Hello! My name is Hannah Nielsen and I am an occupational therapist (OT)at Partners In Excellence. I have been practicing as an occupational therapist for just over 2years and treat clients at our North St. Paul location. One of the many reasons that I love Partners is that I can promote independence across a variety of skills while working as part of a collaborative team. I am currently supervising a level II fieldwork student, Chrissy Vang, who also participated in writing this blog post.

Today we will be discussing W-Sitting.

What is W-Sitting?

W-sitting occurs when someone is sitting flat on the floor with their knees turned inward and feet pointing out. When observing this posture while standing, it visibly forms a “W”. This sitting position is often observed during childhood, but it may naturally decrease as the child matures.

(Autism Alliance, 2019)

Potential Reasons This Occurs

  • Poor core strength
    • When a child has insufficient core strength or poor posture, a “W” sit provides a wider base of support which requires less engagement from core and trunk muscles. Children with low muscle tone may utilize a “W” sitting position as a compensatory strategy to preserve energy.
  • Sensory seeking – Proprioceptive input
    • Proprioceptive input is the ability to feel where your body is in space. When a child engages in seeking out proprioceptive input, they may not be able to sense their body’s movements or corresponding actions. During pretend play, a child may automatically bring a toy phone to their ear without overshooting. Or when a child is thirsty, they can bring a full cup of water to their mouth to drink without spilling. These examples demonstrate a sensory system that is functioning properly to help a child perform a desired action by recognizing where their body is in space.
  • Repetitive positioning
    • A child may position their body into a “W” sit as it provides a more comfortable sitting posture. Out of routine or habit, they may naturally position themselves into this posture without realizing it.

How Does OT Address W-Sitting?

  • Strengthening
    • OTs can help the individual strengthen specific muscle groups to improve sitting balance and postural control. This could either be in the form of an individualized exercise program or during playful therapeutic activities and engagement.
  • Positioning
    • An OT may provide visual supports or alternative positioning for a child to help correct a “W” sit.
    • An example of a visual support that includes alternative positioning is included below:

(Autism Alliance, 2019)

  • Balance
    • A child may participate in different balancing activities with their OT to improve their body awareness and postural control. This will help to improve a child’s sitting and standing balance across environments.
  • Coordination
    • OTs may include a variety of activities such as crossing over from one side of the body to the other (crossing midline) and using both the upper and lower body to complete tasks (bilateral coordination). By increasing a child’s coordination, they will have a greater range of motion and more controlled movements to engage in functional activities throughout the day.

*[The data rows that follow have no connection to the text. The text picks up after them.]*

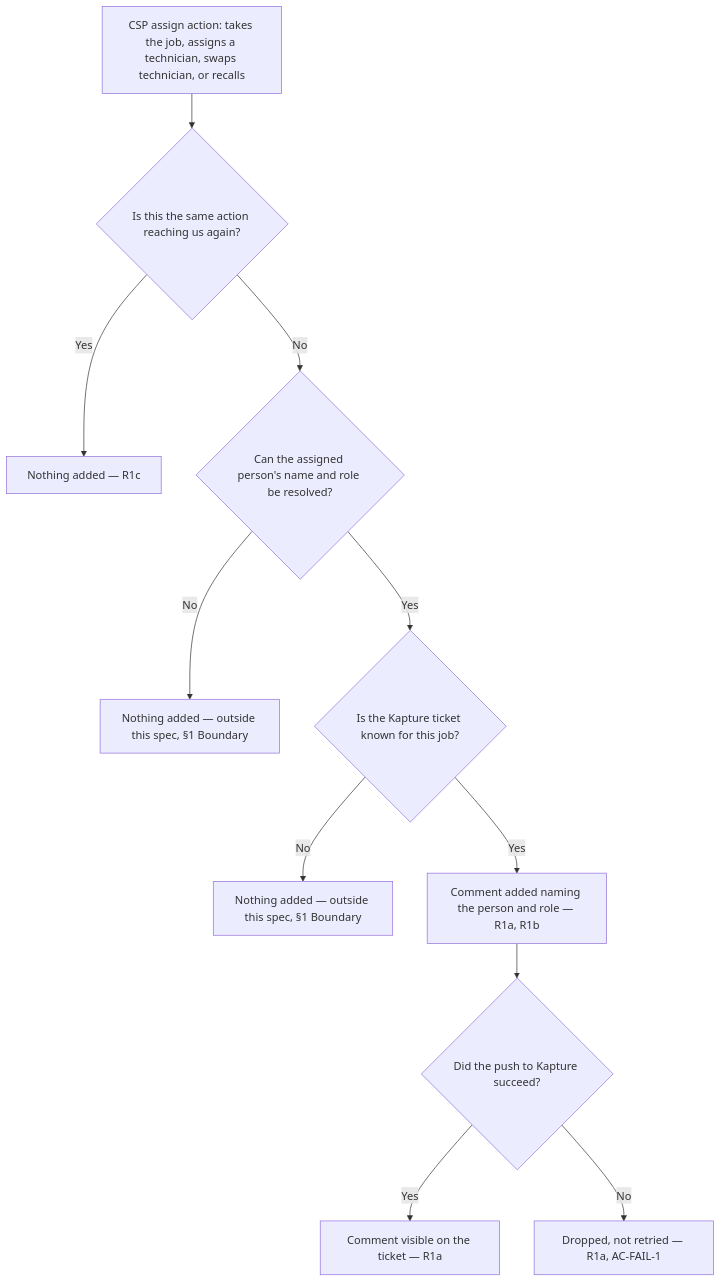
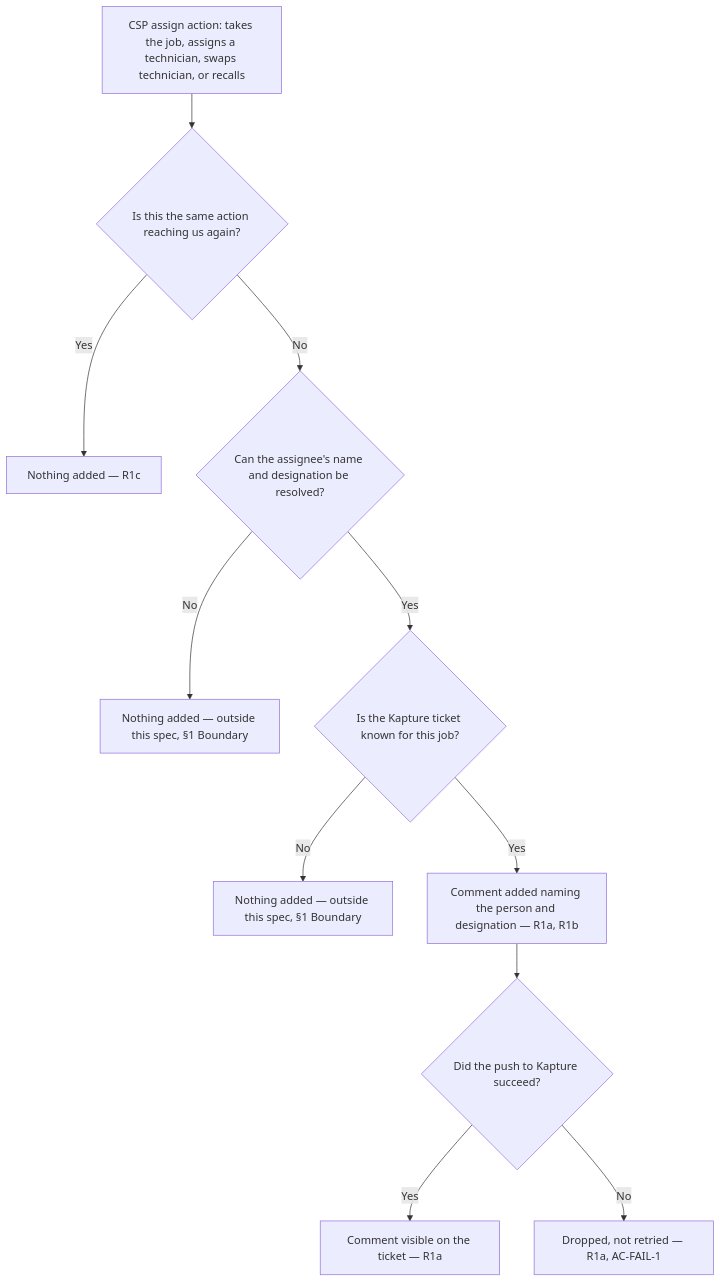
One commit to ashish-raj-wiom/service-ticket-kapture-signal-prd changed the diagram in Kapture_Assignment_Comment_PRD.md. Above: the diagram before and after it, drawn with Mermaid. The commit also changed other lines of this file, not shown here.

First line of the commit message:
Review pass: carry the designation change through the rest of the document

````diff
--- a/Kapture_Assignment_Comment_PRD.md
+++ b/Kapture_Assignment_Comment_PRD.md
@@ -67,13 +67,13 @@
 ```mermaid
 flowchart TD
     A["CSP assign action: takes the job, assigns a technician, swaps technician, or recalls"] --> B{"Is this the same action reaching us again?"}
     B -- "Yes" --> C["Nothing added — R1c"]
-    B -- "No" --> D{"Can the assigned person's name and role be resolved?"}
+    B -- "No" --> D{"Can the assignee's name and designation be resolved?"}
     D -- "No" --> E["Nothing added — outside this spec, §1 Boundary"]
     D -- "Yes" --> F{"Is the Kapture ticket known for this job?"}
     F -- "No" --> G["Nothing added — outside this spec, §1 Boundary"]
-    F -- "Yes" --> H["Comment added naming the person and role — R1a, R1b"]
+    F -- "Yes" --> H["Comment added naming the person and designation — R1a, R1b"]
     H --> I{"Did the push to Kapture succeed?"}
     I -- "Yes" --> J["Comment visible on the ticket — R1a"]
     I -- "No" --> K["Dropped, not retried — R1a, AC-FAIL-1"]
 ```
````
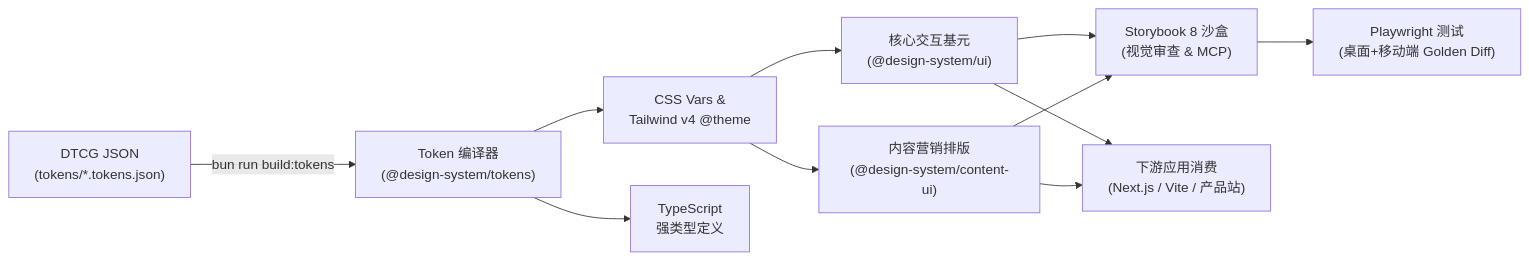
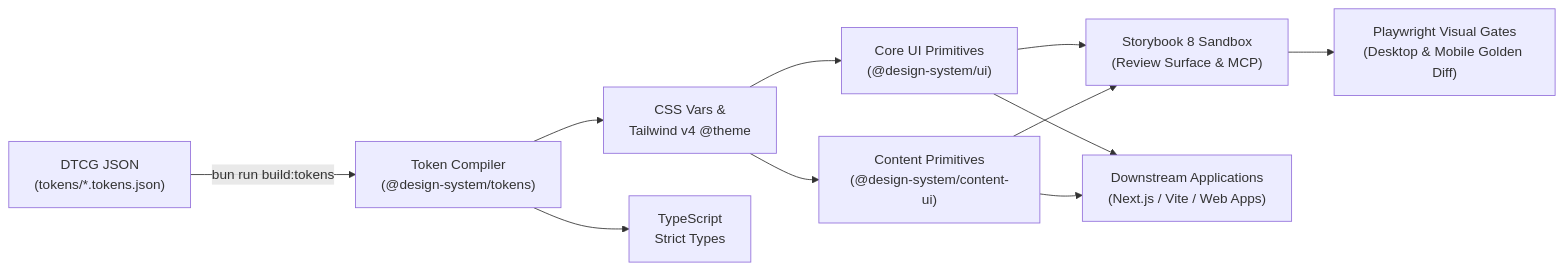
Before and after one commit to Victory-7291/design-system-template: the first of 2 diagrams in README.md, drawn with Mermaid. The commit also changed other lines of this file, not shown here.

````diff
--- a/README.md
+++ b/README.md
@@ -36,23 +63,23 @@
 ```mermaid
 flowchart LR
   DTCG["DTCG JSON<br/>(tokens/*.tokens.json)"]
-  Compiler["Token 编译器<br/>(@design-system/tokens)"]
+  Compiler["Token Compiler<br/>(@design-system/tokens)"]
   CSS["CSS Vars &<br/>Tailwind v4 @theme"]
-  TS["TypeScript<br/>强类型定义"]
-  UI["核心交互基元<br/>(@design-system/ui)"]
-  ContentUI["内容营销排版<br/>(@design-system/content-ui)"]
-  SB["Storybook 8 沙盒<br/>(视觉审查 & MCP)"]
-  PW["Playwright 测试<br/>(桌面+移动端 Golden Diff)"]
-  Apps["下游应用消费<br/>(Next.js / Vite / 产品站)"]
+  TS["TypeScript<br/>Strict Types"]
+  UI["Core UI Primitives<br/>(@design-system/ui)"]
+  ContentUI["Content Primitives<br/>(@design-system/content-ui)"]
+  SB["Storybook 8 Sandbox<br/>(Review Surface & MCP)"]
+  PW["Playwright Visual Gates<br/>(Desktop & Mobile Golden Diff)"]
+  Apps["Downstream Applications<br/>(Next.js / Vite / Web Apps)"]
 
   DTCG -->|bun run build:tokens| Compiler
   Compiler --> CSS
   Compiler --> TS
   CSS --> UI
   CSS --> ContentUI
   UI --> SB
   ContentUI --> SB
   SB --> PW
   UI --> Apps
   ContentUI --> Apps
 ```
````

Things to Try at Home

  • Kid friendly yoga
  • Visual supports
  • Proprioceptive sensory input
  • Exercising
  • Gross motor play activities
    • Some examples could include:
      • Jumping jacks, hopscotch, crab walks, bear crawls, etc.

For more information or concerns you have may, please consult with your occupational therapist.

Our occupational therapy team is excited to continue to contribute to our Partners’ blog this year to offer insight into our field. Be on the lookout for more posts from our occupational therapists and certified occupational therapy assistants!


Autism Alliance. (2019, May 23). W Sitting. http://www.autismalliance.com.au/w-sitting/